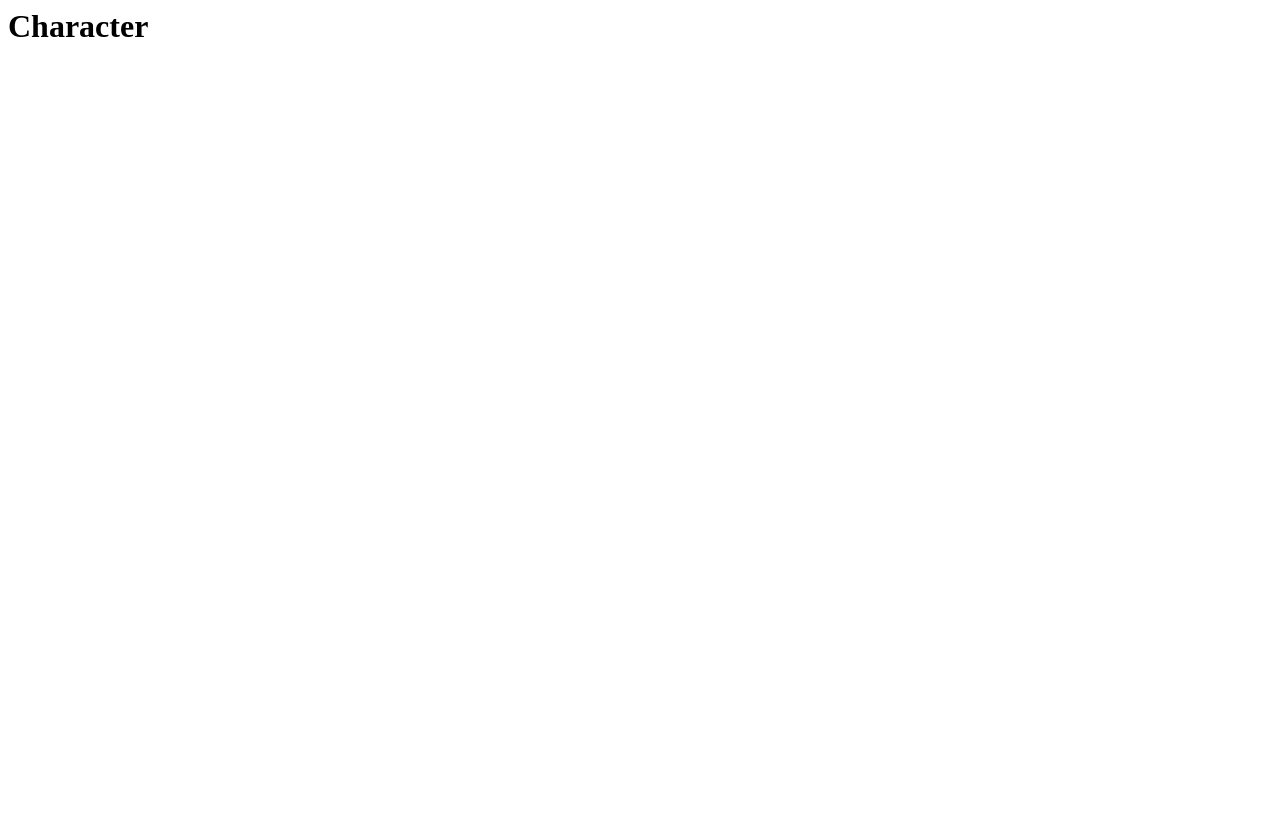
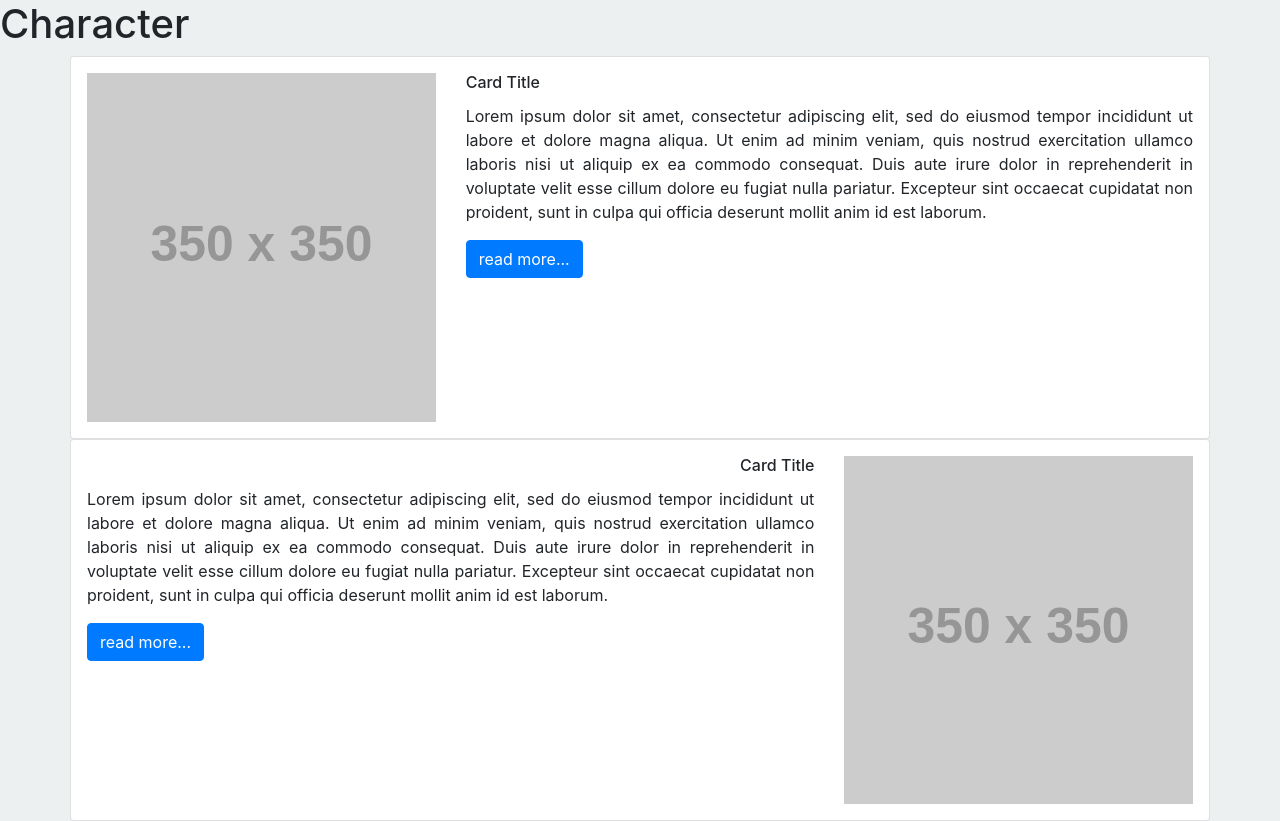
Before and after one commit to mikejsoh/cs4474, a website: page views/char.html in a window 1280 px wide. Before the commit the page ends 800 px from the top, so only its background shows below. Drawn offline with nearby package versions, Linux system fonts and the light colour scheme; placeholder pictures from the web are drawn by us.

Commit message:
bg and char

```diff
--- a/app.js
+++ b/app.js
@@ -86,4 +86,4 @@ router.get('/test', ctx => (ctx.body = 'Hello World'));
 app.use(router.routes()).use(router.allowedMethods());
 
 //make the app listen to port 3000 and log message
-app.listen(3000, () => console.log('Server Started ...'));
+app.listen(3001, () => console.log('Server Started ...'));
--- a/views/char.html
+++ b/views/char.html
@@ -1 +1,40 @@
 <h1> Character </h1>
+<link href="//maxcdn.bootstrapcdn.com/bootstrap/4.1.1/css/bootstrap.min.css" rel="stylesheet" id="bootstrap-css">
+<script src="//maxcdn.bootstrapcdn.com/bootstrap/4.1.1/js/bootstrap.min.js"></script>
+<script src="//cdnjs.cloudflare.com/ajax/libs/jquery/3.2.1/jquery.min.js"></script>
+<style>
+body{
+
+    background-color: #ECF0F1;
+}
+</style>
+<div class="container">
+    <div class="row">
+    	<div class="card col-md-12 p-3">
+    		<div class="row ">
+    			<div class="col-md-4">
+    				<img class="w-100" src="https://via.placeholder.com/350x350">
+    			</div>
+    			<div class="col-md-8">
+    				<div class="card-block">
+    					<h6 class="card-title">Card Title</h6>
+    					<p class="card-text text-justify">Lorem ipsum dolor sit amet, consectetur adipiscing elit, sed do eiusmod tempor incididunt ut labore et dolore magna aliqua. Ut enim ad minim veniam, quis nostrud exercitation ullamco laboris nisi ut aliquip ex ea commodo consequat. Duis aute irure dolor in reprehenderit in voluptate velit esse cillum dolore eu fugiat nulla pariatur. Excepteur sint occaecat cupidatat non proident, sunt in culpa qui officia deserunt mollit anim id est laborum.</p>
+    					<a href="https://www.google.com" class="btn btn-primary">read more...</a>
+    				</div>
+    			</div>
+    		</div>
+    	</div>
+    	<div class="card col-md-12 p-3">
+    		<div class="row ">
+    			<div class="col-md-8">
+    				<div class="card-block">
+    					<h6 class="card-title text-right">Card Title</h6>
+    					<p class="card-text text-justify">Lorem ipsum dolor sit amet, consectetur adipiscing elit, sed do eiusmod tempor incididunt ut labore et dolore magna aliqua. Ut enim ad minim veniam, quis nostrud exercitation ullamco laboris nisi ut aliquip ex ea commodo consequat. Duis aute irure dolor in reprehenderit in voluptate velit esse cillum dolore eu fugiat nulla pariatur. Excepteur sint occaecat cupidatat non proident, sunt in culpa qui officia deserunt mollit anim id est laborum.</p>
+    					<a href="#" class="btn btn-primary">read more...</a>
+    				</div>
+    			</div>
+    			<div class="col-md-4">
+    				<img class="w-100" src="https://via.placeholder.com/350x350">
+    			</div>
+    		</div>
+    	</div>
```
Also changed, not shown: views/index.html (+7 -0 lines).
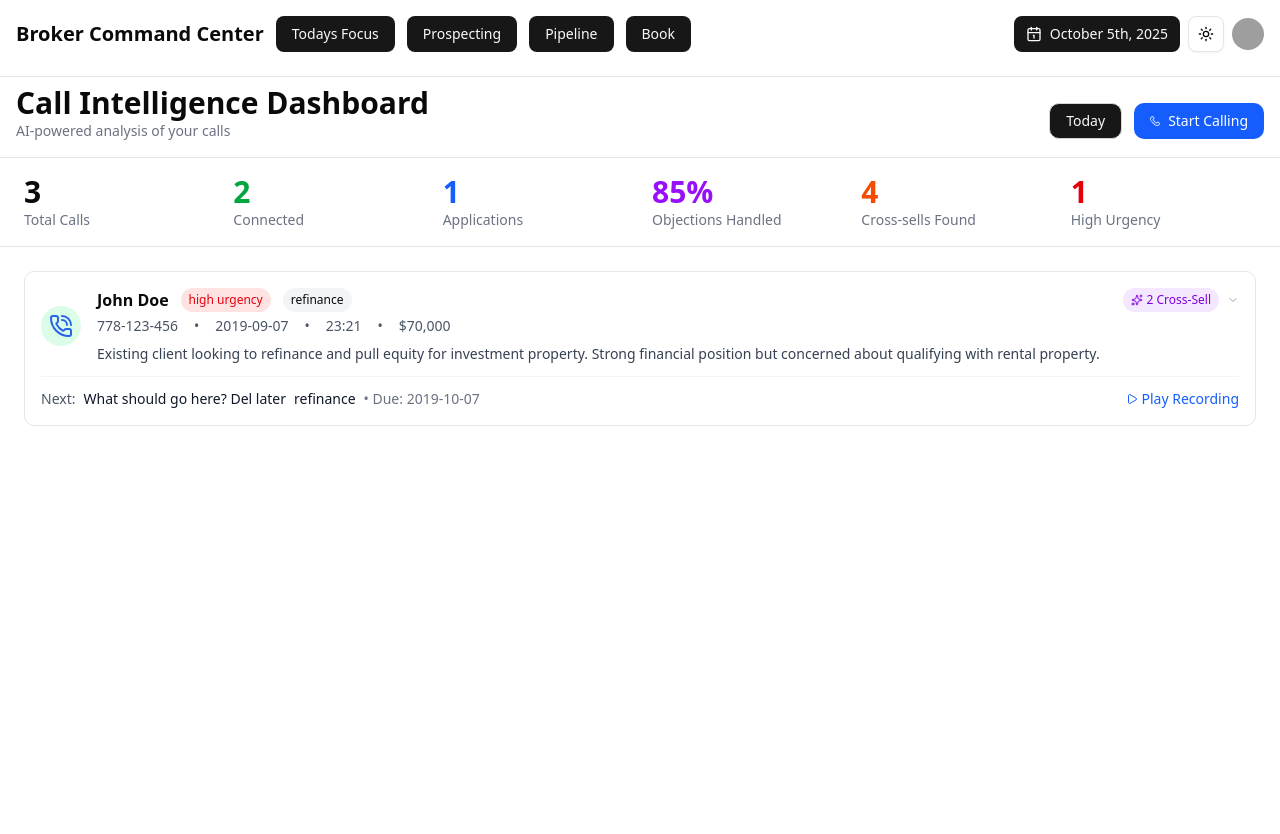
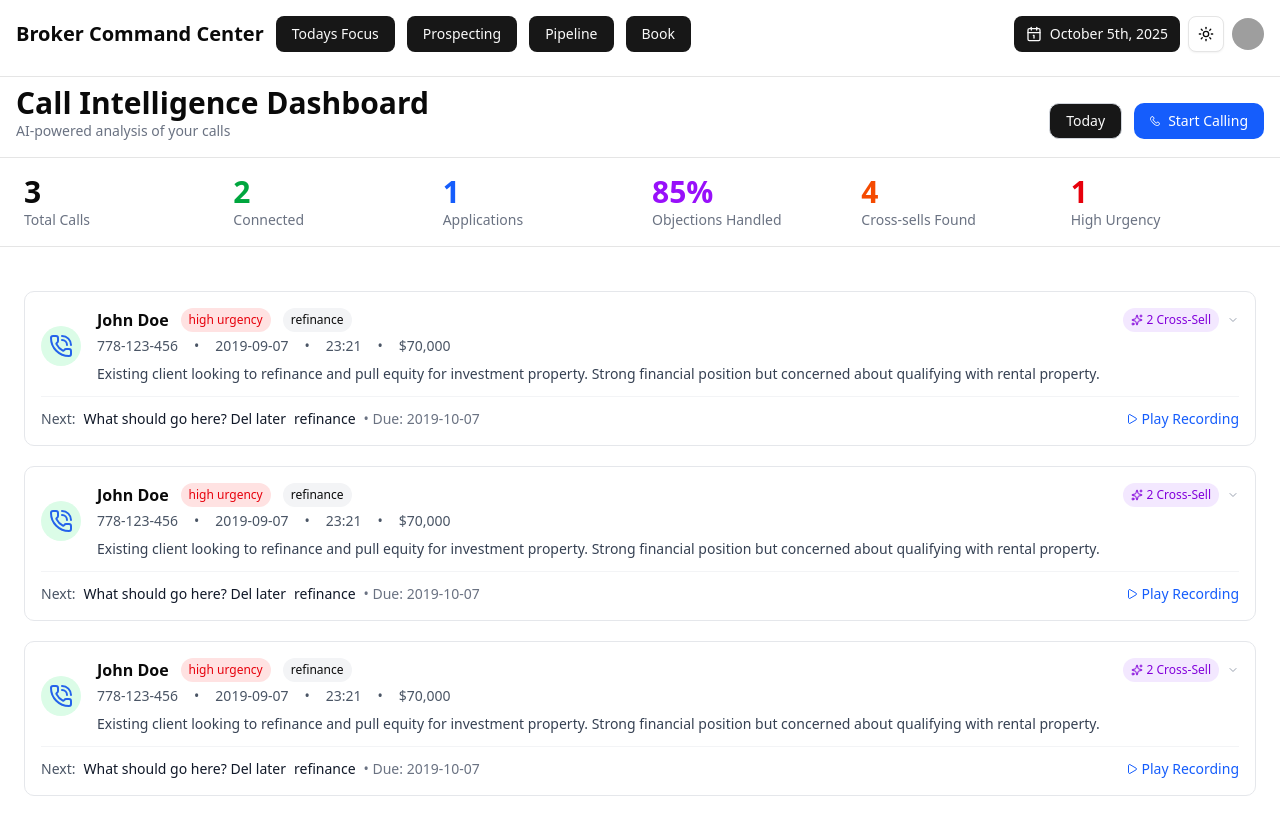
Before and after one commit to satoisnice/ISSP-BluePearlFinancial, a Next.js app in the folder shadcn/: page /CallIntelligenceDashboard in a window 1280 px wide. Shown: the top 834 px of the page. Before the commit the page ends 800 px from the top, so only its background shows below. Built offline with nearby package versions, Linux system fonts and the light colour scheme; grey boxes are pictures that could not be loaded.

Commit message:
quick fix

```diff
--- a/shadcn/src/app/CallIntelligenceDashboard/page.tsx
+++ b/shadcn/src/app/CallIntelligenceDashboard/page.tsx
@@ -2,7 +2,13 @@ import CardList from "@/components/CardList";
 import ClientCard from "@/components/ClientCard";
 import { Button } from "@/components/ui/button";
 import { DropdownDate } from "@/components/ui/DropdownDate";
-import { mock_call_1, mock_call_strength_1, mock_client_1, mock_lead_1, mock_lead_activity_1 } from "@/data/clientMock";
+import {
+  mock_call_1,
+  mock_call_strength_1,
+  mock_client_1,
+  mock_lead_1,
+  mock_lead_activity_1,
+} from "@/data/clientMock";
 import { Metadata } from "next";
 import Image from "next/image";
 
@@ -76,11 +82,36 @@ const homepage = () => {
       </div>
       {/* CALL CARDS */}
       <div className="p-6">
-        <div>
-          <ClientCard client={mock_client_1} callRecord={mock_call_1} lead={mock_lead_1} leadActivity={mock_lead_activity_1} callStrength={mock_call_strength_1}/>
+        <div className="items-center ">
+          <div className="mt-5 mb-5">
+            <ClientCard
+              client={mock_client_1}
+              callRecord={mock_call_1}
+              lead={mock_lead_1}
+              leadActivity={mock_lead_activity_1}
+              callStrength={mock_call_strength_1}
+            />
+          </div>
+          <div className="mt-5 mb-5">
+            <ClientCard
+              client={mock_client_1}
+              callRecord={mock_call_1}
+              lead={mock_lead_1}
+              leadActivity={mock_lead_activity_1}
+              callStrength={mock_call_strength_1}
+            />
+          </div>
+          <div className="mt-5 mb-5">
+            <ClientCard
+              client={mock_client_1}
+              callRecord={mock_call_1}
+              lead={mock_lead_1}
+              leadActivity={mock_lead_activity_1}
+              callStrength={mock_call_strength_1}
+            />
+          </div>
           {/* <CardList title="sup"/> */}
         </div>
-
       </div>
     </div>
   );
```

------------------------------

> [Exercise aim]: From the first record to the last, print everything again exactly, without pictures.

> [Solved problem]:
Before and after one commit to mikejsoh/cs4474, a website: page views/char.html in a window 1280 px wide. Before the commit the page ends 800 px from the top, so only its background shows below. Drawn offline with nearby package versions, Linux system fonts and the light colour scheme; placeholder pictures from the web are drawn by us.

Commit message:
bg and char

```diff
--- a/app.js
+++ b/app.js
@@ -86,4 +86,4 @@ router.get('/test', ctx => (ctx.body = 'Hello World'));
 app.use(router.routes()).use(router.allowedMethods());
 
 //make the app listen to port 3000 and log message
-app.listen(3000, () => console.log('Server Started ...'));
+app.listen(3001, () => console.log('Server Started ...'));
--- a/views/char.html
+++ b/views/char.html
@@ -1 +1,40 @@
 <h1> Character </h1>
+<link href="//maxcdn.bootstrapcdn.com/bootstrap/4.1.1/css/bootstrap.min.css" rel="stylesheet" id="bootstrap-css">
+<script src="//maxcdn.bootstrapcdn.com/bootstrap/4.1.1/js/bootstrap.min.js"></script>
+<script src="//cdnjs.cloudflare.com/ajax/libs/jquery/3.2.1/jquery.min.js"></script>
+<style>
+body{
+
+    background-color: #ECF0F1;
+}
+</style>
+<div class="container">
+    <div class="row">
+    	<div class="card col-md-12 p-3">
+    		<div class="row ">
+    			<div class="col-md-4">
+    				<img class="w-100" src="https://via.placeholder.com/350x350">
+    			</div>
+    			<div class="col-md-8">
+    				<div class="card-block">
+    					<h6 class="card-title">Card Title</h6>
+    					<p class="card-text text-justify">Lorem ipsum dolor sit amet, consectetur adipiscing elit, sed do eiusmod tempor incididunt ut labore et dolore magna aliqua. Ut enim ad minim veniam, quis nostrud exercitation ullamco laboris nisi ut aliquip ex ea commodo consequat. Duis aute irure dolor in reprehenderit in voluptate velit esse cillum dolore eu fugiat nulla pariatur. Excepteur sint occaecat cupidatat non proident, sunt in culpa qui officia deserunt mollit anim id est laborum.</p>
+    					<a href="https://www.google.com" class="btn btn-primary">read more...</a>
+    				</div>
+    			</div>
+    		</div>
+    	</div>
+    	<div class="card col-md-12 p-3">
+    		<div class="row ">
+    			<div class="col-md-8">
+    				<div class="card-block">
+    					<h6 class="card-title text-right">Card Title</h6>
+    					<p class="card-text text-justify">Lorem ipsum dolor sit amet, consectetur adipiscing elit, sed do eiusmod tempor incididunt ut labore et dolore magna aliqua. Ut enim ad minim veniam, quis nostrud exercitation ullamco laboris nisi ut aliquip ex ea commodo consequat. Duis aute irure dolor in reprehenderit in voluptate velit esse cillum dolore eu fugiat nulla pariatur. Excepteur sint occaecat cupidatat non proident, sunt in culpa qui officia deserunt mollit anim id est laborum.</p>
+    					<a href="#" class="btn btn-primary">read more...</a>
+    				</div>
+    			</div>
+    			<div class="col-md-4">
+    				<img class="w-100" src="https://via.placeholder.com/350x350">
+    			</div>
+    		</div>
+    	</div>
```
Also changed, not shown: views/index.html (+7 -0 lines).
Before and after one commit to satoisnice/ISSP-BluePearlFinancial, a Next.js app in the folder shadcn/: page /CallIntelligenceDashboard in a window 1280 px wide. Shown: the top 834 px of the page. Before the commit the page ends 800 px from the top, so only its background shows below. Built offline with nearby package versions, Linux system fonts and the light colour scheme; grey boxes are pictures that could not be loaded.

Commit message:
quick fix

```diff
--- a/shadcn/src/app/CallIntelligenceDashboard/page.tsx
+++ b/shadcn/src/app/CallIntelligenceDashboard/page.tsx
@@ -2,7 +2,13 @@ import CardList from "@/components/CardList";
 import ClientCard from "@/components/ClientCard";
 import { Button } from "@/components/ui/button";
 import { DropdownDate } from "@/components/ui/DropdownDate";
-import { mock_call_1, mock_call_strength_1, mock_client_1, mock_lead_1, mock_lead_activity_1 } from "@/data/clientMock";
+import {
+  mock_call_1,
+  mock_call_strength_1,
+  mock_client_1,
+  mock_lead_1,
+  mock_lead_activity_1,
+} from "@/data/clientMock";
 import { Metadata } from "next";
 import Image from "next/image";
 
@@ -76,11 +82,36 @@ const homepage = () => {
       </div>
       {/* CALL CARDS */}
       <div className="p-6">
-        <div>
-          <ClientCard client={mock_client_1} callRecord={mock_call_1} lead={mock_lead_1} leadActivity={mock_lead_activity_1} callStrength={mock_call_strength_1}/>
+        <div className="items-center ">
+          <div className="mt-5 mb-5">
+            <ClientCard
+              client={mock_client_1}
+              callRecord={mock_call_1}
+              lead={mock_lead_1}
+              leadActivity={mock_lead_activity_1}
+              callStrength={mock_call_strength_1}
+            />
+          </div>
+          <div className="mt-5 mb-5">
+            <ClientCard
+              client={mock_client_1}
+              callRecord={mock_call_1}
+              lead={mock_lead_1}
+              leadActivity={mock_lead_activity_1}
+              callStrength={mock_call_strength_1}
+            />
+          </div>
+          <div className="mt-5 mb-5">
+            <ClientCard
+              client={mock_client_1}
+              callRecord={mock_call_1}
+              lead={mock_lead_1}
+              leadActivity={mock_lead_activity_1}
+              callStrength={mock_call_strength_1}
+            />
+          </div>
           {/* <CardList title="sup"/> */}
         </div>
-
       </div>
     </div>
   );
```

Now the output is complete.